Work order: Please restate the records below word for word, leaving out every picture.

━━━━━ Entries shown

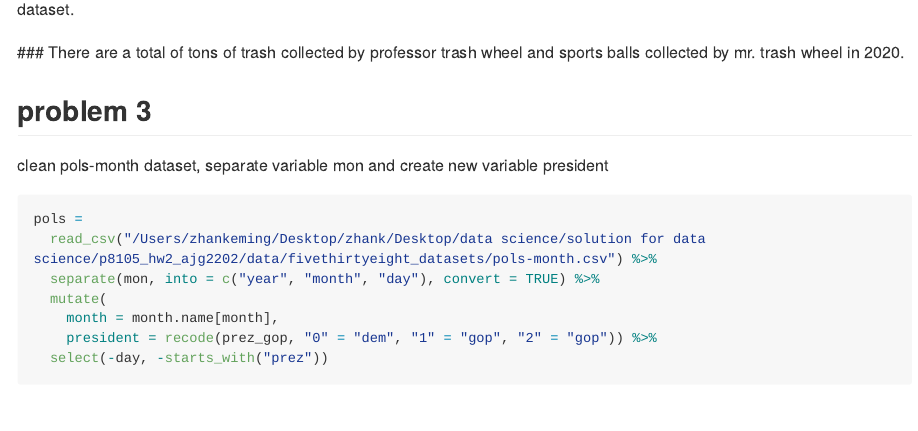
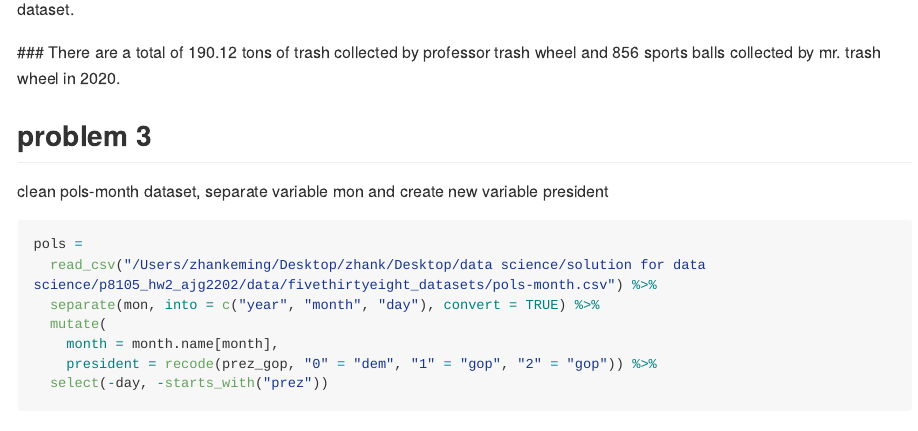
Before and after one commit to zhankkk/p8105_assignment2_kz2383, an R Markdown document (kz2383_assignment2.Rmd): the page in a window 1100 px wide, from 2140 px down. Rendered offline with R 4.5, knitr and Pandoc, with nearby package versions; some code elsewhere in the file could not run offline; long lines of code are wrapped; column names are cleaned by a stand-in for the janitor package.

Commit message:
Update kz2383_assignment2.Rmd

```diff
--- a/kz2383_assignment2.Rmd
+++ b/kz2383_assignment2.Rmd
@@ -74,7 +74,7 @@ total_ball
 
  As for professor trash wheel, there are `r nrow(professor_trash_wheel)` observations and `r ncol(professor_trash_wheel)` variables.Except for  `month` and `date`, all variables are  `integer` or `numeric` variables. Number of sports balls is rounded to nearest integer so is the only integer variable in the dataset.
 
- ### There are a total of  tons of trash collected by professor trash wheel and  sports balls collected by mr. trash wheel in 2020.
+ ### There are a total of 190.12 tons of trash collected by professor trash wheel and 856 sports balls collected by mr. trash wheel in 2020.
 
 
 
```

━━━━━━━━━━

Solution for this task:
Before and after one commit to zhankkk/p8105_assignment2_kz2383, an R Markdown document (kz2383_assignment2.Rmd): the page in a window 1100 px wide, from 2140 px down. Rendered offline with R 4.5, knitr and Pandoc, with nearby package versions; some code elsewhere in the file could not run offline; long lines of code are wrapped; column names are cleaned by a stand-in for the janitor package.

Commit message:
Update kz2383_assignment2.Rmd

```diff
--- a/kz2383_assignment2.Rmd
+++ b/kz2383_assignment2.Rmd
@@ -74,7 +74,7 @@ total_ball
 
  As for professor trash wheel, there are `r nrow(professor_trash_wheel)` observations and `r ncol(professor_trash_wheel)` variables.Except for  `month` and `date`, all variables are  `integer` or `numeric` variables. Number of sports balls is rounded to nearest integer so is the only integer variable in the dataset.
 
- ### There are a total of  tons of trash collected by professor trash wheel and  sports balls collected by mr. trash wheel in 2020.
+ ### There are a total of 190.12 tons of trash collected by professor trash wheel and 856 sports balls collected by mr. trash wheel in 2020.
 
 
 
```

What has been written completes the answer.